Tuchel, Henry, Sampoali and Simeone are considered as potential candidates for the job.
From the vantage point of a board position, he can shove an elbow in on transfers, club ambitions and maybe even team selection. It is not like he lacks the hunger to keep on managing. On the contrary, his mid-week comments speak of an excess of it. The keyword here is ‘manage’, not ‘win’. Unfortunately compared with the fans’ ambitions of challenging for every trophy regularly, this slots somewhere right beside it, if not on top of it. Don’t get me wrong, I’m sure Wenger is trying to win trophies, but he is a bit too aligned with the board’s commercial appetites to make it work.
If Wenger is to step up, it would represent a victory for the status quo and will possibly ensure that new managers will face the unbearable situation of having to regularly defend their decisions from Wenger.
The reality is a new manager would require support from the board if the new raised ambition is to materialise. Pure managerial miracles such as Ranieri’s at Leicester only happen once or twice every 50 years. And please don’t tell me that 50 years is a short time because I might think you are 256 years old. Last time something like this happened, Blackburn won the Premier League in 1995, and it was in no small part because of Alan Shearer.
If Arsenal are to become an elite club challenging the likes of PSG, Barcelona and Real Madrid, the board would have to harness every resource at their disposal–cough, cough..manov–an unlikely option for now as reports suggest the divide between the two biggest shareholders is too wide to cross.
Wenger’s inability to offer anything that could bridge that divide is the exact reason he shouldn’t become a director if a switch in club ambition is the main goal.
As it stands, Arsenal’s problems lay deeper than the manager, and no new motivational attitude can change the fact that financial matters will still rule.
Ambition and hunger are the keywords here. Look no further that Alex Ferguson and United for confirmation.

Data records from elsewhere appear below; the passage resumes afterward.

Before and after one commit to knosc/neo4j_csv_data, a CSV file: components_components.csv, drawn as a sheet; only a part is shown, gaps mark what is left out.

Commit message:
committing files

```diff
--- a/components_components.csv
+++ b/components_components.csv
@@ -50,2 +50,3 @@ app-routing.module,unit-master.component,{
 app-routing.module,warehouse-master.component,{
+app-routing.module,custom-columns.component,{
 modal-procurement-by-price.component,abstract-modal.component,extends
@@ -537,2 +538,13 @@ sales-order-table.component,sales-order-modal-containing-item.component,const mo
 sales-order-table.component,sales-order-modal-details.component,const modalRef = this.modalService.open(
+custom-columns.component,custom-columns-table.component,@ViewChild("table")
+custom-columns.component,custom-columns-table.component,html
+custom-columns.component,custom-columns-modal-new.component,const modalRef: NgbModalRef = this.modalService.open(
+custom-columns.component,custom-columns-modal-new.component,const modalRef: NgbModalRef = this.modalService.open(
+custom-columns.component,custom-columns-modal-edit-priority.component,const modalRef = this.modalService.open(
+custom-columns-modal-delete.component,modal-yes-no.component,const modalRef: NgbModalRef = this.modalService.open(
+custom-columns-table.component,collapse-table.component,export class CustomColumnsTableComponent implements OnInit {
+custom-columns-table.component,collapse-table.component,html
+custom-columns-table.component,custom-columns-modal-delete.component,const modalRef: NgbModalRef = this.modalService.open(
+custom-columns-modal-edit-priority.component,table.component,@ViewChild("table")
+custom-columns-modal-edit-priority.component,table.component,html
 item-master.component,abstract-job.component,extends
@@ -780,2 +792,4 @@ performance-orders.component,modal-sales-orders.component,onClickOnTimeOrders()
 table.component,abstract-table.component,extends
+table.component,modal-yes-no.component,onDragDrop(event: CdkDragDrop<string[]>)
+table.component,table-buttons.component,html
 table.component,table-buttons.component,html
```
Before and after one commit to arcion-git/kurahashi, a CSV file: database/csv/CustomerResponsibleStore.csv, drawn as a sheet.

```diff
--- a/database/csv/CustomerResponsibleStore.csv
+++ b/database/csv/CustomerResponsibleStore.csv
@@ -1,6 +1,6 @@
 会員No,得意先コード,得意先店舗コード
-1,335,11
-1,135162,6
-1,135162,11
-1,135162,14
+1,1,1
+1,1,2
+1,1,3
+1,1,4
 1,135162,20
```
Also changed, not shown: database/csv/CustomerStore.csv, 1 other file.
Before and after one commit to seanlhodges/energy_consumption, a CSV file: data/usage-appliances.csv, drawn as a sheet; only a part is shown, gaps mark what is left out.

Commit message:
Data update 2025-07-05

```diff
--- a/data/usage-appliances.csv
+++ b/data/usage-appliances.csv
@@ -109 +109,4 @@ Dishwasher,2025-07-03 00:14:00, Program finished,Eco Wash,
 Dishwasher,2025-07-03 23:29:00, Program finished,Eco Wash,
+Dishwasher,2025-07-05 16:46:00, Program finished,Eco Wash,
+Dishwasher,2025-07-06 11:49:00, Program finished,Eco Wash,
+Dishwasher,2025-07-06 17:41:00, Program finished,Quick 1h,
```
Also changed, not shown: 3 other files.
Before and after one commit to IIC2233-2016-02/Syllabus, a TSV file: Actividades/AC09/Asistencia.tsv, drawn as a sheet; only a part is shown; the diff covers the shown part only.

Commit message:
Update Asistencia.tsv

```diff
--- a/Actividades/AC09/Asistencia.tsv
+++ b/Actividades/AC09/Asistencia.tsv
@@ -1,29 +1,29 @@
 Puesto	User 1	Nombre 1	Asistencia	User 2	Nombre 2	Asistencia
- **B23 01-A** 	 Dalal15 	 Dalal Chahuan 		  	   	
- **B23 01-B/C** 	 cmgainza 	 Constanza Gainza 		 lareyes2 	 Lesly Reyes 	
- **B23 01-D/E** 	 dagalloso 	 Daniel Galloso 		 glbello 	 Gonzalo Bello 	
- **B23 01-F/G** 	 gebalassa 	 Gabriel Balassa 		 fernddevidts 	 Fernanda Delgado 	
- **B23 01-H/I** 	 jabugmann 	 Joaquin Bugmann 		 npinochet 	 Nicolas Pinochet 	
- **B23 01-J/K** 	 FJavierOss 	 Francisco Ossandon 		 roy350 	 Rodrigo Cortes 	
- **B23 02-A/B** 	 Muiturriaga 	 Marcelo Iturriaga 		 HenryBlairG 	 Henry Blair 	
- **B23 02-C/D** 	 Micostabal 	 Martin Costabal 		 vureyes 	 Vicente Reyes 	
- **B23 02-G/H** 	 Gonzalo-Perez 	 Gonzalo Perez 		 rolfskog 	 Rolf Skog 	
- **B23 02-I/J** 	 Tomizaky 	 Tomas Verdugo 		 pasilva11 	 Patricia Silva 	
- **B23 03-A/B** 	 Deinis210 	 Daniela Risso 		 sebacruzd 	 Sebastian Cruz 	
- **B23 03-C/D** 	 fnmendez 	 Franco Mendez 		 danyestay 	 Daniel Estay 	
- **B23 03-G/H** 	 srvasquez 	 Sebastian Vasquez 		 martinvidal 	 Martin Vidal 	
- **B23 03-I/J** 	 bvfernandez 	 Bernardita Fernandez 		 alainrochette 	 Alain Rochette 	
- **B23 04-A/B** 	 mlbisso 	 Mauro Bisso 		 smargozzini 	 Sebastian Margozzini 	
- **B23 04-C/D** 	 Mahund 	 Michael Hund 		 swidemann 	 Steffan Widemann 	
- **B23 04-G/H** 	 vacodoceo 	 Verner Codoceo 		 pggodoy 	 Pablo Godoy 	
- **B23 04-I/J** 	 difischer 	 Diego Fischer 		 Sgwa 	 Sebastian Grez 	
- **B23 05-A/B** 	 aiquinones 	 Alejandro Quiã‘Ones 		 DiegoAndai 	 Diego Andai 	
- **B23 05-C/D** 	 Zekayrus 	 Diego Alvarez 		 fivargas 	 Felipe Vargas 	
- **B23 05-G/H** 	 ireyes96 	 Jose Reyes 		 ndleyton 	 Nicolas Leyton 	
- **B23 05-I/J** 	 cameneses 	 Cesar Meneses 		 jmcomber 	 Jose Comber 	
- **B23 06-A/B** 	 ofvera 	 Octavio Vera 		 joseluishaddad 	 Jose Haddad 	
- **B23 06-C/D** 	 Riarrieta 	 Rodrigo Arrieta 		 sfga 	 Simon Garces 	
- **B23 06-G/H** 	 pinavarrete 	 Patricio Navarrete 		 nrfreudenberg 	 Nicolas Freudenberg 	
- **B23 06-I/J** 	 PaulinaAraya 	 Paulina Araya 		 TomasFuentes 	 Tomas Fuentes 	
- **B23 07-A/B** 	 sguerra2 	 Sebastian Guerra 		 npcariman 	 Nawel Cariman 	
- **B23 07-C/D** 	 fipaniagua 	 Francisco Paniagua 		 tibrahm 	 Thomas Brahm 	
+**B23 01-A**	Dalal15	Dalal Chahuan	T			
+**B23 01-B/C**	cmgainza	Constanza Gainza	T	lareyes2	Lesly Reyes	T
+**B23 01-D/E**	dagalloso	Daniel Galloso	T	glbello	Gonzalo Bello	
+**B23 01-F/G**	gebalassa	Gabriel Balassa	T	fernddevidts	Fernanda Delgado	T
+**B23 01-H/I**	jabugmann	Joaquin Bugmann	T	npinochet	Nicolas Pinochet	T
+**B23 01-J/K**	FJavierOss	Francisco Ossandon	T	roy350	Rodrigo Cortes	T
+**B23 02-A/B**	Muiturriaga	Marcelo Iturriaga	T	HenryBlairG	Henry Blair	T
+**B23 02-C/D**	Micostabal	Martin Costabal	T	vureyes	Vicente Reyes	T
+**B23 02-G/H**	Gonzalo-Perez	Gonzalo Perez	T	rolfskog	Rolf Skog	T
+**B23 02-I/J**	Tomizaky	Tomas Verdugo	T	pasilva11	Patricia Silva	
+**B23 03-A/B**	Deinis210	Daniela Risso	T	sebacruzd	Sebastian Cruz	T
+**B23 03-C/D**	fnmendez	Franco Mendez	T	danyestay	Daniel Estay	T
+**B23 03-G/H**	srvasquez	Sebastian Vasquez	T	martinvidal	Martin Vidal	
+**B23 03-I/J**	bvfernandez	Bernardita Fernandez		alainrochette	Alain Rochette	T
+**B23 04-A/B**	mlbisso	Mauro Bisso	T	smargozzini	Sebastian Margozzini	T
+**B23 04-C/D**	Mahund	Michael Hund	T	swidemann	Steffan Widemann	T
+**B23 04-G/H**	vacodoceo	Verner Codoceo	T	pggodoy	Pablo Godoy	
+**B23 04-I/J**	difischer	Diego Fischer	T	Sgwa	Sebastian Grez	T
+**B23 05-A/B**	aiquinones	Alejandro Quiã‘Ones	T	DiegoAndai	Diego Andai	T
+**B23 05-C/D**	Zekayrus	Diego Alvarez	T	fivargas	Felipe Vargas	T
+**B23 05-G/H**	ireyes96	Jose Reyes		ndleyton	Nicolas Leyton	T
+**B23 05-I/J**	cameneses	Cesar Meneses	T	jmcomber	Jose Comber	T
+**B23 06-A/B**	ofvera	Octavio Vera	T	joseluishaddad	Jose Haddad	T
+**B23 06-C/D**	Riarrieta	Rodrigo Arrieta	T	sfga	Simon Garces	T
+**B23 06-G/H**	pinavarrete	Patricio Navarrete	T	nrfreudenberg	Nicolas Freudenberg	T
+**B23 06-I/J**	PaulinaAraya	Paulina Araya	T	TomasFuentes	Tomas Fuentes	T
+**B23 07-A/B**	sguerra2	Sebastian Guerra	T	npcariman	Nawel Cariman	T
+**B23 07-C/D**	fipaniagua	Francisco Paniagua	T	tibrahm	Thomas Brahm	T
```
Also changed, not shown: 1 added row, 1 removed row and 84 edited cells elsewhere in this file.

While United has clearly taken a shift from a being trophy-oriented club to being a commercially oriented one, the contrast between their and Arsenal’s positions is that Ferguson quit when he felt burned out; Wenger though feels he’s got more to give. A switch to a bigger office, if he wishes it, will hardly change his ways.
And this is the reason he cannot move into the boardroom without first ‘taking care’ of his hunger to manage. Maybe go to another club, manage four or five years more and then return to direct at Arsenal. As it is, such a move would be a recipe for failure, ensuring future managerial instability and turbulent times at the club.
We must be wary taking things for granted from those who remember 20-year-old moments as if they were yesterday. Tradition owes its existence to that. And tradition is something Arsenal must break if a more stable transition to tophy success is to happen.